Perry County wildlife conservation officer Kevin Anderson with a buck poached amid Pennsylvania’s 2014 fall hunting seasons.
Wildlife trafficking globally ranks as one of the top five most profitable criminal enterprises there are.
Simply put, poaching is big money.
And that kind of activity doesn’t even take into account the other poaching that goes on: the cases where a criminal kills a big buck for bragging rights, or those that are what the Pennsylvania Game Commission calls “thrill kills,” where deer and other species are shot and left to lay just for the fun of it.
Law enforcement officers put a lot of effort in to stopping poaching. They often call on the public for help.
The Boone and Crockett Club and Leopold are funding research into whether there’s a way to make those efforts more efficient.
Called “Poach and Pay,” the project is being led by Vickie Edwards, a Boone and Crockett measurer and former wildlife biologist with Montana Fish, Wildlife and Parks. She will conduct in-depth interviews with every state wildlife agency and their enforcement divisions.
Her goal is to identify what is and is not working in the fight against poachers, which state agencies are already utilizing the Boone and Crockett Club’s official scoring system to assess higher fines for the poaching of a trophy animal, and whether those higher fines are a deterrent to poaching.
Now is the time for such a project, according to Boone and Crockett, “especially with the value of trophy animals on the rise and advancements in technology which give poachers an advantage over wildlife resources and enforcement actions.”
“Our hunting heritage is at risk every time an animal is poached and it is time to get serious about dealing with this on-going problem,” said Leupold’s president and CEO, Bruce Pettet.

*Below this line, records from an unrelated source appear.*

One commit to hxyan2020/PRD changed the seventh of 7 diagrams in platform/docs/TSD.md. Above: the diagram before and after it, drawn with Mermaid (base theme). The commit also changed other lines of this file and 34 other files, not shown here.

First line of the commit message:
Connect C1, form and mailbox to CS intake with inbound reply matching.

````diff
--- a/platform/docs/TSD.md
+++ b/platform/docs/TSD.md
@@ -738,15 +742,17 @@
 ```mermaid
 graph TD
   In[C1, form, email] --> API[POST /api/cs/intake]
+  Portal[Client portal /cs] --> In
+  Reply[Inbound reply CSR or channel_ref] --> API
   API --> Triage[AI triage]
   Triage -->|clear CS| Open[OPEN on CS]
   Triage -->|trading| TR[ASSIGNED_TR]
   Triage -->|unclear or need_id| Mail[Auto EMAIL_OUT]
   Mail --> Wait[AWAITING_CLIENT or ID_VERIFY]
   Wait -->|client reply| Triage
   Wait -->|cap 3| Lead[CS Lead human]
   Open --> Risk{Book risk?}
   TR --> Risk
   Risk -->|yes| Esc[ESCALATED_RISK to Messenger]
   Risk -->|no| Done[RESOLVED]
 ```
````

Hunters are on board, the Club said. A survey conducted by “Poach and Pay” researchers found that 92.6 percent support higher fines for poaching big game in general, and 88 percent favor of even higher fines for poaching trophy big game.

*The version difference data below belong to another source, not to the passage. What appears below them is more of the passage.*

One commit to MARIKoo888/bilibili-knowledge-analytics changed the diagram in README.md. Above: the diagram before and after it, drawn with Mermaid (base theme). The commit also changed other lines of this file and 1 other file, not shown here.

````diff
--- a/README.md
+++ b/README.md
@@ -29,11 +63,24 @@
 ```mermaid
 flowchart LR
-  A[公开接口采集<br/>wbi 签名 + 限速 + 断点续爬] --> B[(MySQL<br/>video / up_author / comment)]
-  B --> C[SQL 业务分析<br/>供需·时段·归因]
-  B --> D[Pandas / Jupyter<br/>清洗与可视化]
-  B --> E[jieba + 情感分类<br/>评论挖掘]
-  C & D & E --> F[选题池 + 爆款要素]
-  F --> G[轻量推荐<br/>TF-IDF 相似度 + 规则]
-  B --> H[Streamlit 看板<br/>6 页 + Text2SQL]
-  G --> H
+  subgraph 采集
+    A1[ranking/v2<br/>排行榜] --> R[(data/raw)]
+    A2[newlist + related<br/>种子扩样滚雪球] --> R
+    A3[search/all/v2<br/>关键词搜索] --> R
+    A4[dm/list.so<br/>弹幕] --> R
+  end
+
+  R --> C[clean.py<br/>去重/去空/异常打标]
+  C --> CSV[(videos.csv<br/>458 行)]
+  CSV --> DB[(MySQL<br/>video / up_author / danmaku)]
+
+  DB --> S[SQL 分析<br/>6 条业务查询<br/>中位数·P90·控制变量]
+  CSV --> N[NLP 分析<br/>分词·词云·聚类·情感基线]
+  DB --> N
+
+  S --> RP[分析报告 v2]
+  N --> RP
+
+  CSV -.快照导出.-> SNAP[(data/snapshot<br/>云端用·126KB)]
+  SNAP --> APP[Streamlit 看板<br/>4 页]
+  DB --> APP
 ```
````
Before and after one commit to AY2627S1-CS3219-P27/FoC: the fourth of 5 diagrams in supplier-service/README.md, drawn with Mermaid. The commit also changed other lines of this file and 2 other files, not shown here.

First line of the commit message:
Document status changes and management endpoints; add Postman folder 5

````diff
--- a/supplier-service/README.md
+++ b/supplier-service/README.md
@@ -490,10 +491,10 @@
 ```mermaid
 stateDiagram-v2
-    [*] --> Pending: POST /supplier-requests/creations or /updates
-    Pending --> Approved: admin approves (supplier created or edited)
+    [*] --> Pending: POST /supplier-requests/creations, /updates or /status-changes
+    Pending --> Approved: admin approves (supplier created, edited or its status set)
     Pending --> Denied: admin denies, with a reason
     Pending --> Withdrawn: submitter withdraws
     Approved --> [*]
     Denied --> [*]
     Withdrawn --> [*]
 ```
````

“Poach and Pay” researchers will survey enforcement officers from every state wildlife agency and publish their findings and recommendations in a report to be distributed to state agency directors. It’s to be published by summer 2017.